The Global Fund to Fight AIDS, TB and Malaria has a uniquely democratic and inclusive model of governance. Half of its Board is made up of 10 constituencies representing 123 countries that receive health financing from the Global Fund, as well as civil society organizations, and networks of communities living with HIV and affected by TB and malaria. Last week, it was my honor to join the Implementers Group of the Board to co-facilitate their annual retreat in Nairobi, Kenya.
The banners are rolled up, the Durban Convention Center floors are swept and the 18,000 delegates to the International AIDS Conference have all gone home. For many, the euphoric week of hugs, protests and panels blew by too fast. As global funding shrinks, there won’t be many more of these massive meetings. That makes it all the more critical to step up investment in and support for civil society now, as the engine that has driven funding, research, science and innovation in the AIDS response. Two recent reports I wrote explore both innovations and the challenges in actually getting the funds to communities.
The first was a report for African Men for Sexual Health and Rights (AMSHeR) on key populations’ engagement with global health financing. I worked at the Global Fund in 2013-15, during roll-out of the “new funding model”, and pushed for space for communities to advocate at the country level as an integral part of that model. So the job of assessing key populations’ satisfication with that experience felt a little like my old Human Rights Watch colleague Marc Garlasco, who did high-value targeting in Iraq for the Pentagon before he went to the war zones for HRW to document civilian casualties caused by the bombs. (Though I hoped that the Global Fund’s “new funding model” had been less damaging than the Iraq invasion.)
“Well, good-bye. I must be going on.” Pooh started to climb out of the hole.
He pulled with his front paws, and pushed with his back paws…and then…
“Oh, help!” said Pooh. “I’d better go back.”
“Oh, bother!” said Pooh. “I shall have to go on.”
“I can’t do either!” said Pooh. “Oh, help and bother!”
“The fact is,” said Rabbit. “You’re stuck.”
“There’s only one thing to be done,” said Christopher Robin. “We shall have to wait for you to get thin again.”
— A.A. Milne, Winnie-the-Pooh
Reposted from Health and Human Rights Journal
Now that members of the UN have adopted the ambitious Sustainable Development Goals (SDGs), the next question is: how to pay for it all? The answers raise questions about aid eligibility, transparency and accountability. Continue reading
When you’ve done human rights work for a few years, you think you’re all old and jaded and can no longer be shocked, but it’s not true.
I got reminded of this last month when interviewing Sanjar Kurmanov from lesbian, gay, bisexual and transgender (LGBT) group Labrys, based in Bishkek, Kyrgyzstan. I reached Sanjar while writing a report for Global Philanthropy Project on how government crackdowns on civil society affect LGBT groups (the report launched yesterday and is online here). Continue reading
A few months ago I wrote a quick overview of some maps of laws that affect the HIV response.
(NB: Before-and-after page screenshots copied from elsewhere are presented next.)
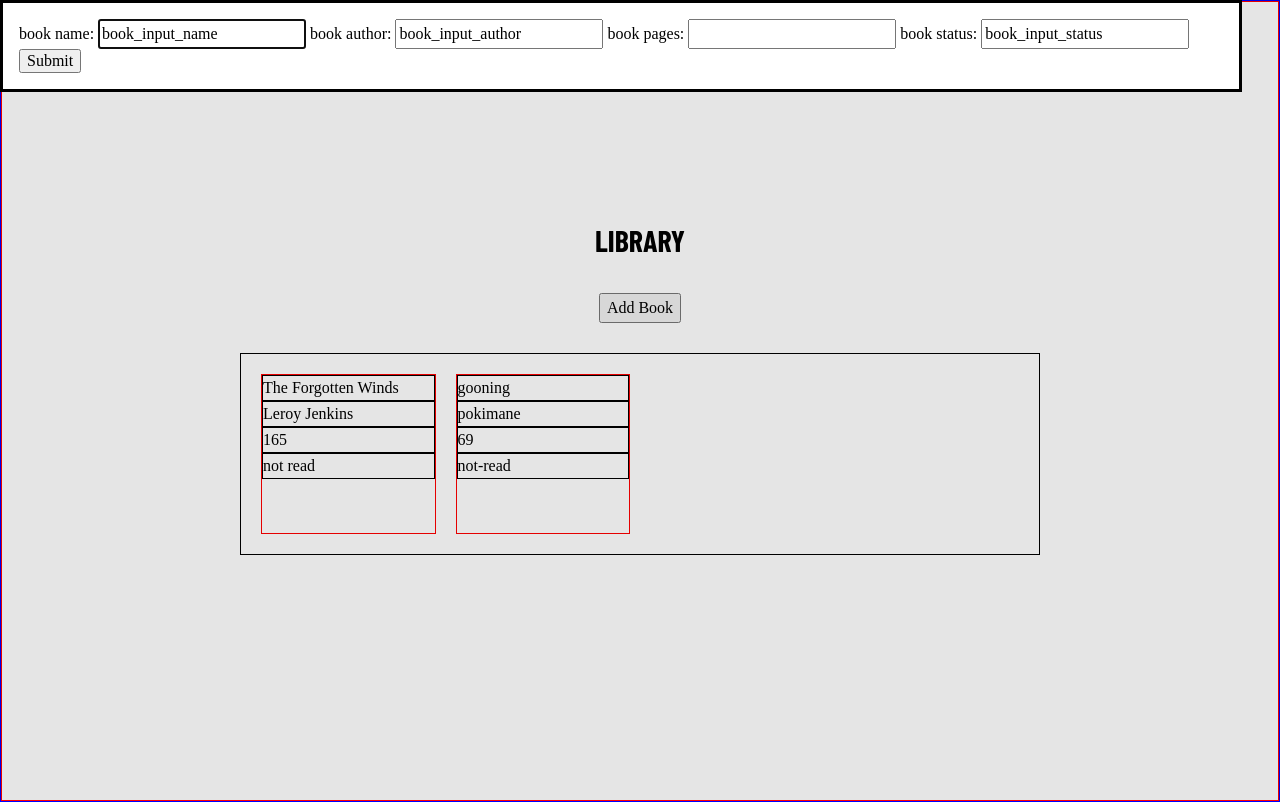
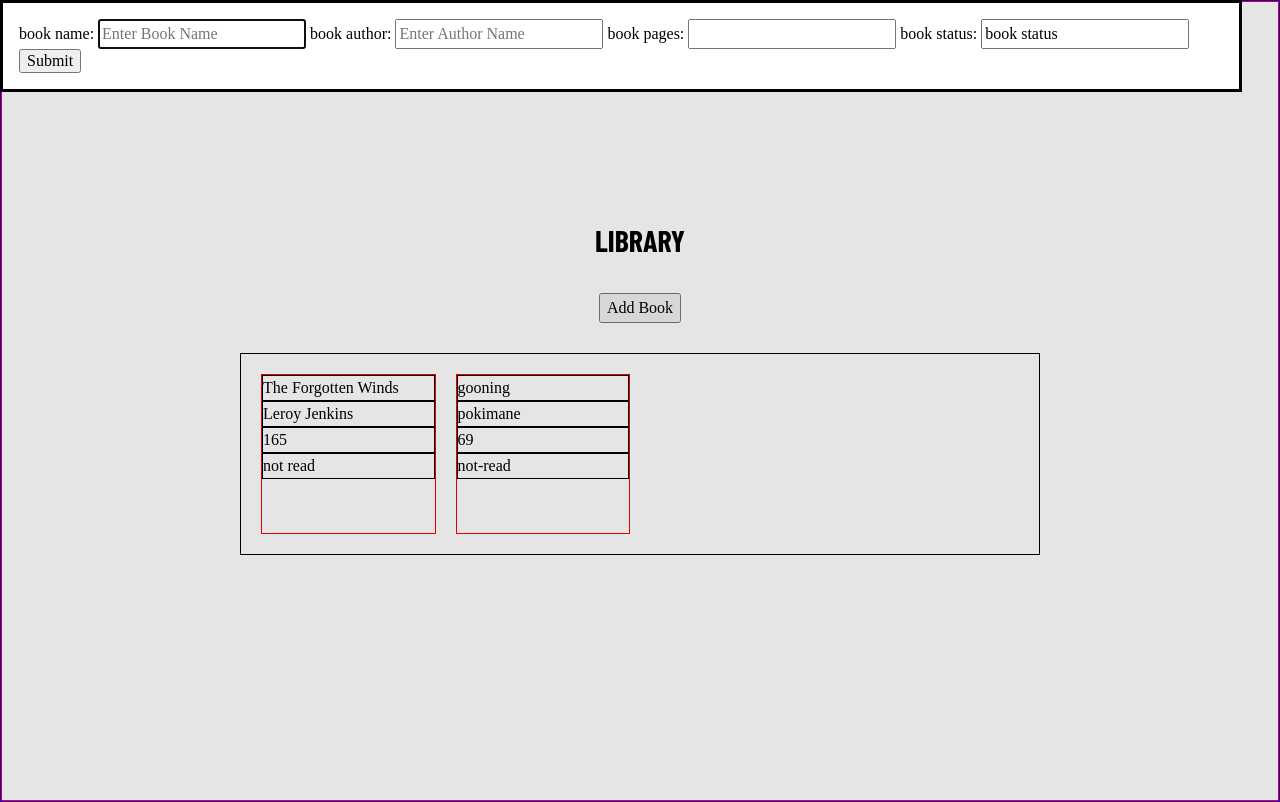
Before and after one commit to TheFutaBandit/library_Odin, a plain HTML site: page code/index.html in a window 1280 px wide. Both pictures are taken after a click on the element "Add Book". Drawn offline with nearby package versions, Linux system fonts and the light colour scheme; a web font is replaced by a local one.

Commit message:
dialog improvements

```diff
--- a/code/index.html
+++ b/code/index.html
@@ -19,16 +19,16 @@
       <dialog class = "book-modal">
         <form id = "book-submission" method = "dialog">
           <label for = "book_input_name">book name:</label>
-          <input id = "book_input_name" type = "text" value = "book_input_name">
+          <input id = "book_input_name" name = "book_name" type = "text" placeholder = "Enter Book Name">
 
           <label for = "book_input_author">book author:</label>
-          <input id = "book_input_author" type = "text" value = "book_input_author">
+          <input id = "book_input_author" name = "book_author" type = "text" placeholder = "Enter Author Name">
 
           <label for = "book_input_pages">book pages:</label>
-          <input id = "book_input_pages" type = "number" value = "book_input_pages">
+          <input id = "book_input_pages" name = "book_pages" type = "number">
 
           <label for = "book_input_status">book status:</label>
-          <input id = "book_input_status" type = "text" value = "book_input_status">
+          <input id = "book_input_status" name = "book_status" type = "text" value = "book status">
           <input type = "submit"></input>
         </form>
       </dialog>
--- a/code/script.js
+++ b/code/script.js
@@ -4,6 +4,7 @@ const header = container.querySelector('.header')
 const library = container.querySelector('.library')
 const addButton = container.querySelector('.add-button')
 const modal = addButton.querySelector('.book-modal');
+const book_form = modal.querySelector('#book-submission')
 // const bookItem = library.querySelector('.book')
 
 //Objects
```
I promised then that I’d post an update if more maps came to light. The launch of the new Sustainable Development Goals seems to be sparking a lot of new maps and indicators, so this may become a regular topic.
For now, here’s three new (or rather, new-to-me) maps on health and human rights. Continue reading
The launch last year of the new Sustainable Development Goals was followed, right before the holidays, by a flurry of new global health strategies from WHO, UNAIDS, UNDP and the Global Fund to Fight AIDS, TB and Malaria.
Human rights objectives featured in each strategy. So how will we know if we reach these goals? Continue reading
From the Graduate Institute Global Health Programme newsletter
December 10 is Human Rights Day, marking the UN General Assembly’s adoption of the Universal Declaration of Human Rights (UDHR) in 1948. This year, Decmeber 10 saw a flurry of activity around the right to health, including a major new statement on the rights of people who use drugs. The UN Special Rapporteur on the Right to Health, Dainius Puras, published a powerful open letter to the head of the UN Office on Drugs and Crime (UNODC). The letter received widespread media attention. Continue reading